Car reviews - Hyundai - Sonata - sedan range
Space, comfort, practicality
Room for improvement
Below-par ride and handling, quality and durability questions, marques' cheap brand image
18 Jun 2003
HYUNDAI released a second range of cars in March, 1989, with the first generation Sonata.
The importers positioned it above the neat X1 series Excel, which had introduced Hyundai to Australian new car buyers three years earlier.
Slightly larger than the Toyota Camry, the medium-sized Sonata offered a low price and lots of space, but not much refinement or grace. It failed to make much of an impact.
At least the MK2 version of October, 1993, looked better. Its contemporary styling inside and out promised a Mazda 626-like package for less money but the appeal was skin deep.

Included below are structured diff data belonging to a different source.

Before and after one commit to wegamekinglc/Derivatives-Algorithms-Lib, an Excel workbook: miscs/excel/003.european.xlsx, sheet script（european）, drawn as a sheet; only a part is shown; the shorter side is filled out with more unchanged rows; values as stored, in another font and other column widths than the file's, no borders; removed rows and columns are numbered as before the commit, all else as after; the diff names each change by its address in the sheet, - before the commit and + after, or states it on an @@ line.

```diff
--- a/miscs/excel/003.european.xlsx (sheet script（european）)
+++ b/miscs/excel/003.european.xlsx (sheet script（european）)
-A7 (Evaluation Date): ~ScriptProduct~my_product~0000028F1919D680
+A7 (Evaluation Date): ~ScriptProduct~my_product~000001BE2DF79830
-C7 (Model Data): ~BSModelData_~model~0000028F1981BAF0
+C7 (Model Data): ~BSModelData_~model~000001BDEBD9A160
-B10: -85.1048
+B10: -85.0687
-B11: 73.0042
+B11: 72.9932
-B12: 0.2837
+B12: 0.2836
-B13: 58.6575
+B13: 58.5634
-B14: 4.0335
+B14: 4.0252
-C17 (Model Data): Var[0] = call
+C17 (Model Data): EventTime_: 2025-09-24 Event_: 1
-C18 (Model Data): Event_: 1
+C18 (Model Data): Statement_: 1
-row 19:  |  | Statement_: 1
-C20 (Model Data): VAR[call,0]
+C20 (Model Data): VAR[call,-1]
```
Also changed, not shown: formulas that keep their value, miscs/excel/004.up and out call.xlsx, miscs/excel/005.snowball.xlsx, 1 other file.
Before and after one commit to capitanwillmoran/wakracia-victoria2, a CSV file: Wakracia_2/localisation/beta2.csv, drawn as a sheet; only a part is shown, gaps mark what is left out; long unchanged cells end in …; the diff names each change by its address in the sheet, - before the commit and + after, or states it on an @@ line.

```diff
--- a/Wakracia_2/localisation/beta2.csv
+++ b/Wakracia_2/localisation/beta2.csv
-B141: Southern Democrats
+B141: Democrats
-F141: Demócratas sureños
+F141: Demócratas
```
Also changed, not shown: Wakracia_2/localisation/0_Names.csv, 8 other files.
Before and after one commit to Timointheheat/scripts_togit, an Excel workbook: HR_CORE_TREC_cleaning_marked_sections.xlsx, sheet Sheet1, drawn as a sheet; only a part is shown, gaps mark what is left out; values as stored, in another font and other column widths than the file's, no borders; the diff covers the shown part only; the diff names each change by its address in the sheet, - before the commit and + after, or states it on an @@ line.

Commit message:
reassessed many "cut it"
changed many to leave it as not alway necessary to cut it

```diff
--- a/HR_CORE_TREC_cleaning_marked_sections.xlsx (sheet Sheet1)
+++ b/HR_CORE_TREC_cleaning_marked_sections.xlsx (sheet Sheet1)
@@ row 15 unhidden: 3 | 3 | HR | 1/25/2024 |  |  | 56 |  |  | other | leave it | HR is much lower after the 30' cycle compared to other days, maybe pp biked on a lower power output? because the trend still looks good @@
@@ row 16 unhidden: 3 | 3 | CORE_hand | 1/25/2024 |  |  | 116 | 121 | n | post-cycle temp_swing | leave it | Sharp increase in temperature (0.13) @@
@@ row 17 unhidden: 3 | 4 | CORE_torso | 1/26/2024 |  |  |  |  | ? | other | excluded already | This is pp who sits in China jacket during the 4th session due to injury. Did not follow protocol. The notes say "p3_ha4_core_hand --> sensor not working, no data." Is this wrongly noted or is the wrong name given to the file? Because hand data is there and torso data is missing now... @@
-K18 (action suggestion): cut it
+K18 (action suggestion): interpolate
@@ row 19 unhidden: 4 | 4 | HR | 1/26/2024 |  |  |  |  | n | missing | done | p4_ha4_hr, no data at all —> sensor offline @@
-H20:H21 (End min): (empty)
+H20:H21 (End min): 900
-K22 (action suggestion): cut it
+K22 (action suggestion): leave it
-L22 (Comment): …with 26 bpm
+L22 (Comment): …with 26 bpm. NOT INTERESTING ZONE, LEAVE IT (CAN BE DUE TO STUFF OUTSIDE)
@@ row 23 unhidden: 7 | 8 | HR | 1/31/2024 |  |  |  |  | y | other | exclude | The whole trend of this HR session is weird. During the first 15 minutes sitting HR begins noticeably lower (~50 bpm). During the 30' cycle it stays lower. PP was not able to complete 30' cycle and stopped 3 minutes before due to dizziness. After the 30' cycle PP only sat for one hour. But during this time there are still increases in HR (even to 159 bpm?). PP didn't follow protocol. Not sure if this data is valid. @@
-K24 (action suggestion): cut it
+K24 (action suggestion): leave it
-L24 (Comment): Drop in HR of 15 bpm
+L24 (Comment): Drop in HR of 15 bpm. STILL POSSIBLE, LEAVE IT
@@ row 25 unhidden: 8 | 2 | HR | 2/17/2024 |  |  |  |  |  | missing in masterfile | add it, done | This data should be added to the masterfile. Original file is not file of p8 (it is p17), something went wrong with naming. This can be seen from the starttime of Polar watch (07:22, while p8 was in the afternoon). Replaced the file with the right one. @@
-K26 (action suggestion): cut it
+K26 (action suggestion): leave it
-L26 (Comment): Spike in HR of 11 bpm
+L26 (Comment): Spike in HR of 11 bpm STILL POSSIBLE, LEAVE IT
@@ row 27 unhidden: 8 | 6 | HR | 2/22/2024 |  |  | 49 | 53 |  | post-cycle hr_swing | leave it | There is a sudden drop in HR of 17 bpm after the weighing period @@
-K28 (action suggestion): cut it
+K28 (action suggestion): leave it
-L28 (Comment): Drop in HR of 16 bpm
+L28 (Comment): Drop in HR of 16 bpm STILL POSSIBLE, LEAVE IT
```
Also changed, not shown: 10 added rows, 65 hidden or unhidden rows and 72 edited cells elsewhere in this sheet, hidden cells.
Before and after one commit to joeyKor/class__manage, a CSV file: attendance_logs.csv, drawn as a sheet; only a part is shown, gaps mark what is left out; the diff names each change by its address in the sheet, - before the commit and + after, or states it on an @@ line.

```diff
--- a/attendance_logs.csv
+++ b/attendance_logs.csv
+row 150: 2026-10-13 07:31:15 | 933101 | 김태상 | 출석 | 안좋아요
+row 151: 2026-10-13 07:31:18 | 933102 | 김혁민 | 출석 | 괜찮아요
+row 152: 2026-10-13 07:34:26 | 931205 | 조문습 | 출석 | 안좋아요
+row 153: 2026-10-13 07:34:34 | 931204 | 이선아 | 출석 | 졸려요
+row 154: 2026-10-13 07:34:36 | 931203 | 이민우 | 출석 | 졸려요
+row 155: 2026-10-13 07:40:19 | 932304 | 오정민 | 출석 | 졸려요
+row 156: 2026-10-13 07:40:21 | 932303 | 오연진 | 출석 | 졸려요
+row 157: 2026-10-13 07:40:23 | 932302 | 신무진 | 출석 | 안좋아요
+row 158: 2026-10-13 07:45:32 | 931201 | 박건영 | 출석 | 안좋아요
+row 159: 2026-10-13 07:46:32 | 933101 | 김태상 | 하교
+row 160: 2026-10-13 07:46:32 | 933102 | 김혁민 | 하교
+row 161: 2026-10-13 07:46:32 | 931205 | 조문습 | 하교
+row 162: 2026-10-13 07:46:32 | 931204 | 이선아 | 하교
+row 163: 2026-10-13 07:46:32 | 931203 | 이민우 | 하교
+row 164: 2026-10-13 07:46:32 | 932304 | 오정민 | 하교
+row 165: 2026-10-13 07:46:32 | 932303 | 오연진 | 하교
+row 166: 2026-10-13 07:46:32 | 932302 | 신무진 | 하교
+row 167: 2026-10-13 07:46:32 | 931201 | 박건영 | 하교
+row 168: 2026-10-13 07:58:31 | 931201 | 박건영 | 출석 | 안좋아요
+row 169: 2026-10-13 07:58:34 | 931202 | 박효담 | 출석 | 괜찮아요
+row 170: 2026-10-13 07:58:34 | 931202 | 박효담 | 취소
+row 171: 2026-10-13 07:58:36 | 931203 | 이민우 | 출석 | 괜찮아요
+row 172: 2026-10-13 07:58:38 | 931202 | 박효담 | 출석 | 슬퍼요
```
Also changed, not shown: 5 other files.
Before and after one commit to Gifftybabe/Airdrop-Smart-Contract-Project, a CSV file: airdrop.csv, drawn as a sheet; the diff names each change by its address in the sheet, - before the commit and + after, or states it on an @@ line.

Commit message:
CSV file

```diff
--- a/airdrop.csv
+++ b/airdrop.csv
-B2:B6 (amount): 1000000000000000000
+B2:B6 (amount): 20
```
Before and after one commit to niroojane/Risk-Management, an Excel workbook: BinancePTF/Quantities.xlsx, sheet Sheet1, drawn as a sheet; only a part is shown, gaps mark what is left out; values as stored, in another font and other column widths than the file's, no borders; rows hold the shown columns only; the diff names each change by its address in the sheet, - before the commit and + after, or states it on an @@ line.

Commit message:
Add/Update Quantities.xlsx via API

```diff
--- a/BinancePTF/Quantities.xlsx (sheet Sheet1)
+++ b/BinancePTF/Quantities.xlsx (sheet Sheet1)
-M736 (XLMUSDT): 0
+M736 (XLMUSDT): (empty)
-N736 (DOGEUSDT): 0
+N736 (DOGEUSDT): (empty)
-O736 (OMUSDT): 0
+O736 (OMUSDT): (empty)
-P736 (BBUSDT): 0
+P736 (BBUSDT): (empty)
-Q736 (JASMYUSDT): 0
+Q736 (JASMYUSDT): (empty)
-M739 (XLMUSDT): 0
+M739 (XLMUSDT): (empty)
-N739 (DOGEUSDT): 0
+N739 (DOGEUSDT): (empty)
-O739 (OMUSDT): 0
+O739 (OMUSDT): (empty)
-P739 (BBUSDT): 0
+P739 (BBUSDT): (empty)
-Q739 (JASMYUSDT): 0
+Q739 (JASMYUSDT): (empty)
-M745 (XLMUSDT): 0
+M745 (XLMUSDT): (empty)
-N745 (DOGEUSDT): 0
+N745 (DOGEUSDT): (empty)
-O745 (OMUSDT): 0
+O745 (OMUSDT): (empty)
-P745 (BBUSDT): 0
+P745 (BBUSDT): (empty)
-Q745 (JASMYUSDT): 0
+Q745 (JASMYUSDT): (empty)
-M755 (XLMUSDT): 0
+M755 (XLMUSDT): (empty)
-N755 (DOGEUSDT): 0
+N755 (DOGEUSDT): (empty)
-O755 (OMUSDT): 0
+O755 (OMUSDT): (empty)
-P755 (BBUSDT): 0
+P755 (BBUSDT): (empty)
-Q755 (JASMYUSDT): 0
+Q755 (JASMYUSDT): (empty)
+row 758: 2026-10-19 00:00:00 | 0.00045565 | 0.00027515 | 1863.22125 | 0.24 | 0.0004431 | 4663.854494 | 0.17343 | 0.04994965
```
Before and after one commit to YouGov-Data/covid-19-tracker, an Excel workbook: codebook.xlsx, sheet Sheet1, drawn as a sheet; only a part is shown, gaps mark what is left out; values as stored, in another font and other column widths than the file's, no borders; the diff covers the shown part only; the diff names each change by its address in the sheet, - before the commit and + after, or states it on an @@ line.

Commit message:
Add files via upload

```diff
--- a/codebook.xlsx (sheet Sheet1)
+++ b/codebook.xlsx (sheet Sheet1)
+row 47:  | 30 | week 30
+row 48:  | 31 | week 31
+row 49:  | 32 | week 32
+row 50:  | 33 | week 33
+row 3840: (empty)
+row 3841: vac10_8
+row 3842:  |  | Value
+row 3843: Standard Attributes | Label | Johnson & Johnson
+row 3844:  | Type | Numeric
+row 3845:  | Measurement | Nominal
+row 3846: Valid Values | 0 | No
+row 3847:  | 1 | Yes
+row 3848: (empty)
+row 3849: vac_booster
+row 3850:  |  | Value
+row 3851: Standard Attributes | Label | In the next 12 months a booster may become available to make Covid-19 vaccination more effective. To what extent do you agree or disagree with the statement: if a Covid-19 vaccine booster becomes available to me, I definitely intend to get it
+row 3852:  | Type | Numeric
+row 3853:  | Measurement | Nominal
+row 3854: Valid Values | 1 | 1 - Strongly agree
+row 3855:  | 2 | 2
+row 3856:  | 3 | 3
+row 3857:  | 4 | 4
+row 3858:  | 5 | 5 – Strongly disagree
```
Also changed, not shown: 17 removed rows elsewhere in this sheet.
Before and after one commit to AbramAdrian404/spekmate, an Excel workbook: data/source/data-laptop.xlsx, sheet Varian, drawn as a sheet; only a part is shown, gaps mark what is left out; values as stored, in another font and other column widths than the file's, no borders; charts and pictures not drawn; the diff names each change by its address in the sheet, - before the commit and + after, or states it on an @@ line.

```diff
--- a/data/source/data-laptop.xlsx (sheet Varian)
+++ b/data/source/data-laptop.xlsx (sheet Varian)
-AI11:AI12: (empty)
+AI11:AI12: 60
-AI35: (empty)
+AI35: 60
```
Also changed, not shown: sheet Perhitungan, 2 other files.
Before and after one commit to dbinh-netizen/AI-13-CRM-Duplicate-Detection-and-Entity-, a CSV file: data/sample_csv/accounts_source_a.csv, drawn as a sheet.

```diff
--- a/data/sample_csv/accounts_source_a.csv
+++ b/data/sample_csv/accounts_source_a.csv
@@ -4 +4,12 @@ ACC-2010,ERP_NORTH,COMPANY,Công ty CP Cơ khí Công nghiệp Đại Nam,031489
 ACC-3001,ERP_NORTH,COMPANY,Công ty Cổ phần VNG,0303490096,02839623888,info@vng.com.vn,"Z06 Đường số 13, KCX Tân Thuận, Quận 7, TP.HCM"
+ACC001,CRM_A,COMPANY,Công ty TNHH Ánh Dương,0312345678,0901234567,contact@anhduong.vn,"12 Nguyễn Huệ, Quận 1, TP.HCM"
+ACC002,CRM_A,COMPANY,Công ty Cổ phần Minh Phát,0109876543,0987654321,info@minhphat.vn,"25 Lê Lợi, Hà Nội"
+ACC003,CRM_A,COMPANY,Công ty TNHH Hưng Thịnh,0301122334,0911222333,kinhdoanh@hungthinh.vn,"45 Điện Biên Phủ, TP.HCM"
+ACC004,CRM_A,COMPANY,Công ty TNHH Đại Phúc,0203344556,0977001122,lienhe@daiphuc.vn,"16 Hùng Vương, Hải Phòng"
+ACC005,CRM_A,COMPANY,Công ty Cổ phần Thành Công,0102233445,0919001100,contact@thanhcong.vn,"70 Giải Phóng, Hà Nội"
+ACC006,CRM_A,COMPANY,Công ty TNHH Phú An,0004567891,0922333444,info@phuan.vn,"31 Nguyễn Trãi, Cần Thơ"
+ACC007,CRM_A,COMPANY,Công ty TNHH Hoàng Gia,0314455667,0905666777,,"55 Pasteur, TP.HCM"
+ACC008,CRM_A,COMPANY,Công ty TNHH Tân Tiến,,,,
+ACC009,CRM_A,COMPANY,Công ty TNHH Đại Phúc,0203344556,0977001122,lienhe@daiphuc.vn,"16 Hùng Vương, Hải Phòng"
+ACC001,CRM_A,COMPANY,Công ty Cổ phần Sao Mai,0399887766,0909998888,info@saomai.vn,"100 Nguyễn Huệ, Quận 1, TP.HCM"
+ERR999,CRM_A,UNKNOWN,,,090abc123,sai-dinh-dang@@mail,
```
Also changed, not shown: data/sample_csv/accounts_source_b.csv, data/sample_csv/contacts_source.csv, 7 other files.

The Sonata was again let down by excessive noise, a ride that was too soft, inferior dynamics and low quality interior.
A heavy-handed facelift in September, 1996, brought some worthwhile mechanical improvements along with a distinctly toothy grille.
Inside, the changes are minor. The plastics still seem low grade, with fit and finish to match. But this is offset by sensibly placed switchgear, good ventilation, plenty of oddments space and simple, clear instrumentation.
Interior space is adequate with room for five adults in reasonable comfort. The driver's chair has the bonus of a height adjuster but the shiny plastic steering wheel rim is slippery and unpleasant to hold.
The mechanical revisions improve the dynamics and refinement.
Noise/vibration/harshness reducing measures include hydraulic engine mounts and the addition of beam bearing caps to the crankshaft.
A thickened central floor area cuts road noise and the rear view mirrors have been reshaped to reduce wind rush.
The changes make this series Sonata a fairly relaxing car to be in, a first for the model. It is not a class leader by any means but a big improvement nevertheless.
Engine power and torque remain unchanged at a healthy 102kW at 5800rpm and 180Nm at 4000rpm. As you would expect from these figures, performance is good.
But think carefully about opting for the manual gearbox. The change is awful with long, vague throws that lack smoothness.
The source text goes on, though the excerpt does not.